→ **DATASET RECORDS**
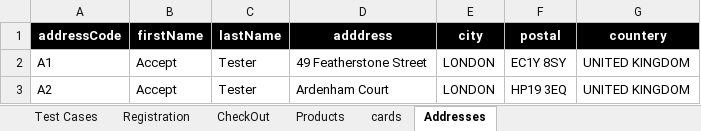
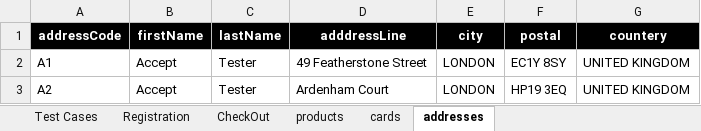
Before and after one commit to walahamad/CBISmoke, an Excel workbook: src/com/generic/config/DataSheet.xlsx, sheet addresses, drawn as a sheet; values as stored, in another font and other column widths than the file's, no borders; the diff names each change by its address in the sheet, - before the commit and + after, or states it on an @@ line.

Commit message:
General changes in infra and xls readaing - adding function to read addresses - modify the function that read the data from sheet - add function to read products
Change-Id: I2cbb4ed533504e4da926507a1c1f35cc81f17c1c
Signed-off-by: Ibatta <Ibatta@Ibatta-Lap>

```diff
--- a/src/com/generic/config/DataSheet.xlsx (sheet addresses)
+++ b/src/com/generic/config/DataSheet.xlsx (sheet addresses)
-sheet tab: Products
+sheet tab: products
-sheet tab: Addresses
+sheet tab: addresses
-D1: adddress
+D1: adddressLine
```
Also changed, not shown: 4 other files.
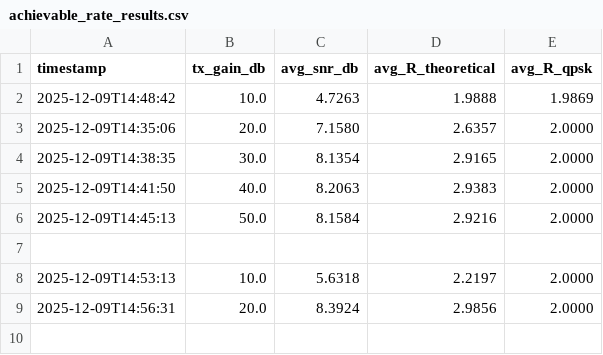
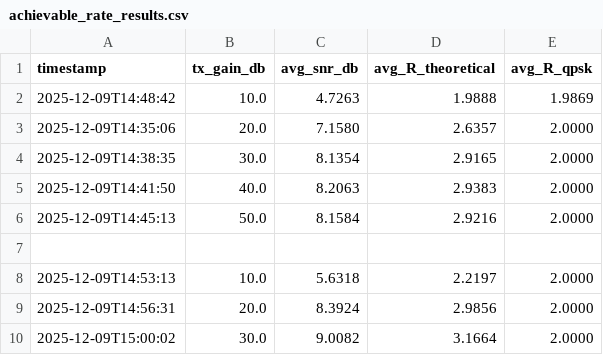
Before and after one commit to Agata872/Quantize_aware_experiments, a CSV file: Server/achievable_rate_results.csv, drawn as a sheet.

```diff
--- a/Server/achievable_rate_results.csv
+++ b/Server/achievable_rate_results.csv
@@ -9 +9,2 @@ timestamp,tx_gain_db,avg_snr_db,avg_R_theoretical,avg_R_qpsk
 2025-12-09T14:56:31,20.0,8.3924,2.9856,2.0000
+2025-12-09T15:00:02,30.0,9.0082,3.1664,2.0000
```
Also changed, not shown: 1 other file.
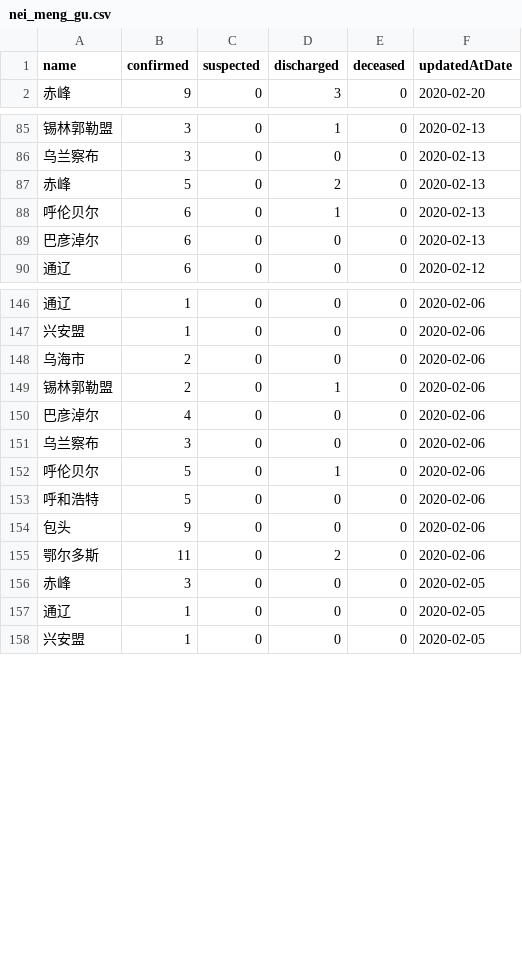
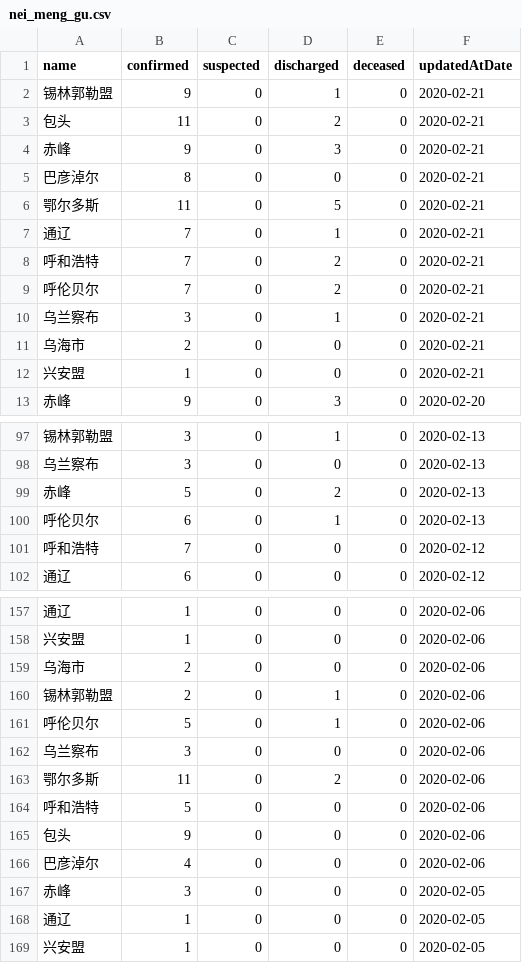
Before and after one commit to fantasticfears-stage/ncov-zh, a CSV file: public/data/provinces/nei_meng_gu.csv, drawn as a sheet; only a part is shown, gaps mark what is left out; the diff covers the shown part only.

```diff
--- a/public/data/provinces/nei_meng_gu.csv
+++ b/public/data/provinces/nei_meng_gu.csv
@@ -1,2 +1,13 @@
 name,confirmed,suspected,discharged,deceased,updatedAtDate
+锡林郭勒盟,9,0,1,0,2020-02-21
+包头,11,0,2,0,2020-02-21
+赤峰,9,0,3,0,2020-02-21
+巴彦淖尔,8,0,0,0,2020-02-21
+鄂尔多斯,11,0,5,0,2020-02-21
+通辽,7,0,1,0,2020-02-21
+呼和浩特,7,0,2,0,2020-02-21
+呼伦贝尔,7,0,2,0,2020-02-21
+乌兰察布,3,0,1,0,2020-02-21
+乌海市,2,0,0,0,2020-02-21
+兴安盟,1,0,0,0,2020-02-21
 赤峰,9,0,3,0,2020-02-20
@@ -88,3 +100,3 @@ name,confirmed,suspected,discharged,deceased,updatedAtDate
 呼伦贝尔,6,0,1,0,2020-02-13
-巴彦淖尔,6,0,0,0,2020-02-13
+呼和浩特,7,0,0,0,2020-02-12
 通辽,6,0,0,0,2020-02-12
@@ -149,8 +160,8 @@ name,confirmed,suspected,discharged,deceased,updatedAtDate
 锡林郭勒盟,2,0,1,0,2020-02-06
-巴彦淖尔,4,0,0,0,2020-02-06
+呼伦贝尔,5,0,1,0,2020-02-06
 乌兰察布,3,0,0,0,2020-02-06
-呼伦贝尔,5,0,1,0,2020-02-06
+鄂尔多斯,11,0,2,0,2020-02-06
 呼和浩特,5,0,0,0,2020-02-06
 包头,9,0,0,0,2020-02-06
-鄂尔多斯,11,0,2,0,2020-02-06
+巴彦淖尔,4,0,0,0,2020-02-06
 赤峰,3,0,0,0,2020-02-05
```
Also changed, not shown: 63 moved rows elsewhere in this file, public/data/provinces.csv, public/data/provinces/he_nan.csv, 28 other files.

→ **WORK ITEM**
Copy out each line of the data in which the word "呼伦贝尔" appears.

→ **OUTPUT**
+呼伦贝尔,7,0,2,0,2020-02-21
 呼伦贝尔,6,0,1,0,2020-02-13
+呼伦贝尔,5,0,1,0,2020-02-06
-呼伦贝尔,5,0,1,0,2020-02-06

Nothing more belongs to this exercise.